(Records provided Opens)

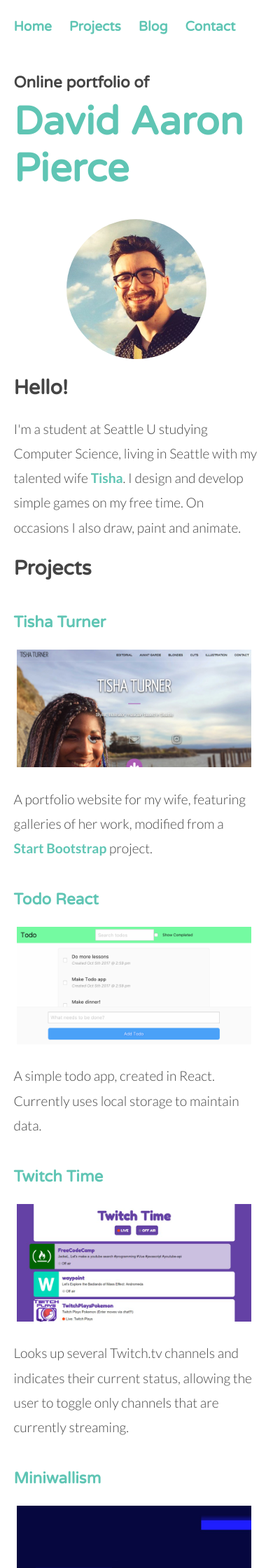
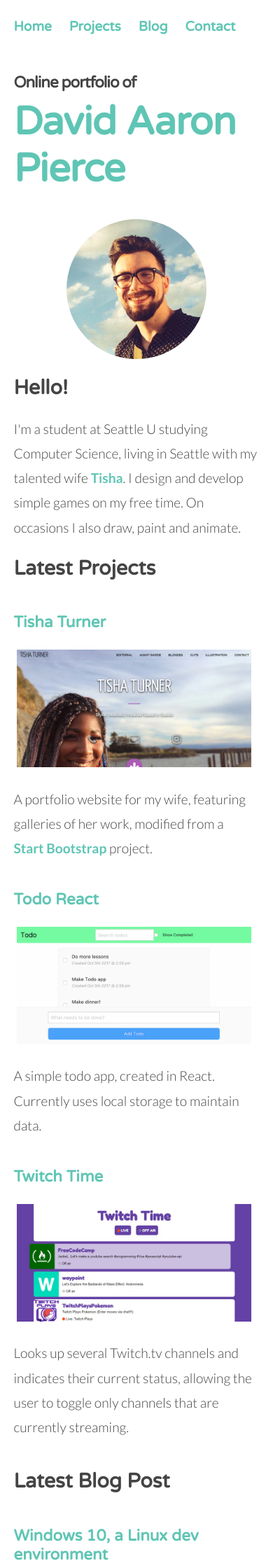
Before and after one commit to dapierce/dapierce.github.io-archive, a Jekyll site: the page built from index.html, in a window 390 px wide. Shown: the top 2240 px of the page at 70% size. Built offline with Jekyll 4.4.1, drawn with Linux system fonts in a browser that asks for light colours; nearby versions of some CDN libraries; some of the changed text lies outside the part shown.

Commit message:
Projects now its own page, style bug fixes and refinements

```diff
--- a/_includes/projects.html
+++ b/_includes/projects.html
@@ -1,7 +1,7 @@
     <div id="{{ project.object-id }}" class="project-box">
       <h3 class="project-title"><a class="header-link" href="{{ project.link }}">{{ project.title }}</a></h3>
       <div class="image-link-container">
-        <a href="{{ project.link }}"><img class="image-link" src="{{ project.image }}"></a>
+        <a href="{{ project.link }}"><img class="image-link" src="{{ site.url }}/{{ project.image }}"></a>
       </div>
       <div class="project-text">
         {{ project.content }}
--- a/_layouts/default.html
+++ b/_layouts/default.html
@@ -2,13 +2,13 @@
 <html lang="en">
 <head>
 	<meta charset="utf-8">
-	<title>{{ page.title }}</title>
+	<title>David Aaron Pierce / {{ page.title }}</title>
 	<!-- link to main stylesheet -->
 	<meta name=viewport content="width=device-width, initial-scale=1">
 	{% if page.description %}<meta name="description" content="{{ page.description }}">{% endif %}
 	<link rel="stylesheet" type="text/css" href="/style/main.css">
 	<link href="https://cdnjs.cloudflare.com/ajax/libs/font-awesome/4.7.0/css/font-awesome.min.css" rel="stylesheet">
-	<link href="https://fonts.googleapis.com/css?family=Lato:300,300i,700,700i|Roboto:900|Varela+Round|PT+Serif" rel="stylesheet">
+	<link href="https://fonts.googleapis.com/css?family=Lato:300,300i,700,700i|Varela+Round" rel="stylesheet">
 	<link rel="stylesheet" href="https://cdnjs.cloudflare.com/ajax/libs/KaTeX/0.7.1/katex.min.css">
 </head>
 
@@ -17,7 +17,7 @@
 <nav>
 	<ul>
 		<li><a class="header-link" href="/">Home</a></li>
-		<li><a class="header-link" href="/#projects">Projects</a></li>
+		<li><a class="header-link" href="/projects">Projects</a></li>
 		<li><a class="header-link" href="/blog">Blog</a></li>
 		<li><a class="header-link" href="#contact">Contact</a></li>
 	</ul>
@@ -33,18 +33,18 @@
 	<div id="contact">
 		<div class="contact-info">
 			<h2>David Aaron Pierce</h2>
-			<p>Seattle software/web developer</p>
+			<p>Seattle software & web developer</p>
 		</div>
 		<!-- TODO: put inside a single row sized flex box -->
 		<!-- TODO: encapsulate contact in primary color box -->
-		<div class="contact-links">
+		<div class="contact-link-list">
 			<ul>
-				<li><a href="mailto:hi@davidaaronpierce.com"><i class="fa fa-envelope" aria-hidden="true"></i><span class="icon-label"> email</span></a></li>
-				<li><a href="https://github.com/dapierce"><i class="fa fa-github" aria-hidden="true"></i><span class="icon-label"> github</span></a></li>
-				<li><a href="https://keybase.io/dapierce"><i class="fa fa-key" aria-hidden="true"></i><span class="icon-label"> keybase</span></a></li>
-				<li><a href="https://twitter.com/da_pierce"><i class="fa fa-twitter" aria-hidden="true"></i><span class="icon-label"> twitter</span></a></li>
-				<li><a href="http://www.linkedin.com/in/piercedavid/"><i class="fa fa-linkedin-square" aria-hidden="true"></i><span class="icon-label"> LinkedIn</span></a></li>
-				<!-- <li><a href="/assets/DavidAaronPierceResume.pdf"><i class="fa fa-file" aria-hidden="true"></i><span class="icon-label"> resume</span></a> -->
+				<li><a class="footer-link" href="mailto:hi@davidaaronpierce.com"><i class="fa fa-envelope" aria-hidden="true" title="email"></i><span class="icon-label"> email</span></a></li>
+				<li><a class="footer-link" href="https://github.com/dapierce"><i class="fa fa-github" aria-hidden="true" title="github"></i><span class="icon-label"> github</span></a></li>
+				<li><a class="footer-link" href="https://keybase.io/dapierce"><i class="fa fa-key" aria-hidden="true" title="keybase"></i><span class="icon-label"> keybase</span></a></li>
+				<li><a class="footer-link" href="https://twitter.com/da_pierce"><i class="fa fa-twitter" aria-hidden="true" title="twitter"></i><span class="icon-label"> twitter</span></a></li>
+				<li><a class="footer-link" href="http://www.linkedin.com/in/piercedavid/"><i class="fa fa-linkedin-square" aria-hidden="true" title="linkedin"></i><span class="icon-label"> linkedin</span></a></li>
+				<!-- <li><a href="/DavidAaronPierceResume.pdf"><i class="fa fa-file" aria-hidden="true" title="résumé"></i><span class="icon-label"> résumé</span></a> -->
 			</ul>
 		</div>
 	</div>
--- a/index.html
+++ b/index.html
@@ -22,17 +22,17 @@
   </div>
 </div><!-- /#about -->
 
-<div id="projects">
+<div id="projects-latest">
   <h2>
-    Projects
+    Latest Projects
   </h2>
   <div class="project-container">
 {% assign projects = site.projects | sort: 'listing-priority' %}
-{% for project in projects %}
+{% for project in projects limit:3 %}
 {% include projects.html %}
 {% endfor %}
   </div>
-</div><!-- /#projects -->
+</div><!-- /#projects-latest -->
 
 <div id="blog-latest">
   <h2>Latest Blog Post</h2>
--- a/style/main.css
+++ b/style/main.css
@@ -1,7 +1,3 @@
-html, body {
-  text-rendering: optimizeLegibility;
-  -webkit-font-smoothing: antialiased;
-}
 body {
   color: #444;
   font-family: 'Lato', sans-serif;
@@ -26,10 +22,11 @@
   text-decoration: underline;
 }
 h1,h2,h3,h4,h5,h6,nav {
-  font-family: 'Varela Round', 'Roboto', sans-serif;
+  font-family: 'Varela Round', sans-serif;
 }
 h1 {
   font-size: 3.5rem;
+  letter-spacing: -1px;
 }
 p, ul, ol {
   line-height: 2.2rem;
@@ -141,11 +138,19 @@
 .contact-info {
   font-weight: bold;
 }
-.contact-links {
+.contact-link-list {
   font-size: 2rem;
+}
+.footer-link {
+  text-decoration: none;
+}
+.footer-link:hover {
+  text-decoration: none;
+  border-bottom: 4px solid #fff;
 }
 .icon-label {
   display: none;
+  padding-left: 10px;
 }
 
 /* Desktop and Tablet Screens */
@@ -184,7 +189,7 @@
     width: 46%;
     margin-left: 2%;
   }
-  .contact-links {
+  .contact-link-list {
     font-size: 1.2rem;
   }
   .icon-label {
@@ -196,7 +201,7 @@
 
   body {
     margin: 60px auto;
-    width: 70%;
+    width: 80%;
     font-size: 1.1rem;
   }
   .nowrap {
@@ -208,7 +213,7 @@
   .project-box {
     width: 46%;
   }
-  .contact-links {
+  .contact-link-list {
     font-size: 1rem;
   }
   .icon-label {
```
Also changed, not shown: other parts of index.html (+1 -1 lines).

(Records provided Closes)

What is the number of lines in the data above that include the word "html"? Answer with that number only.

▸ Exercise answer: 11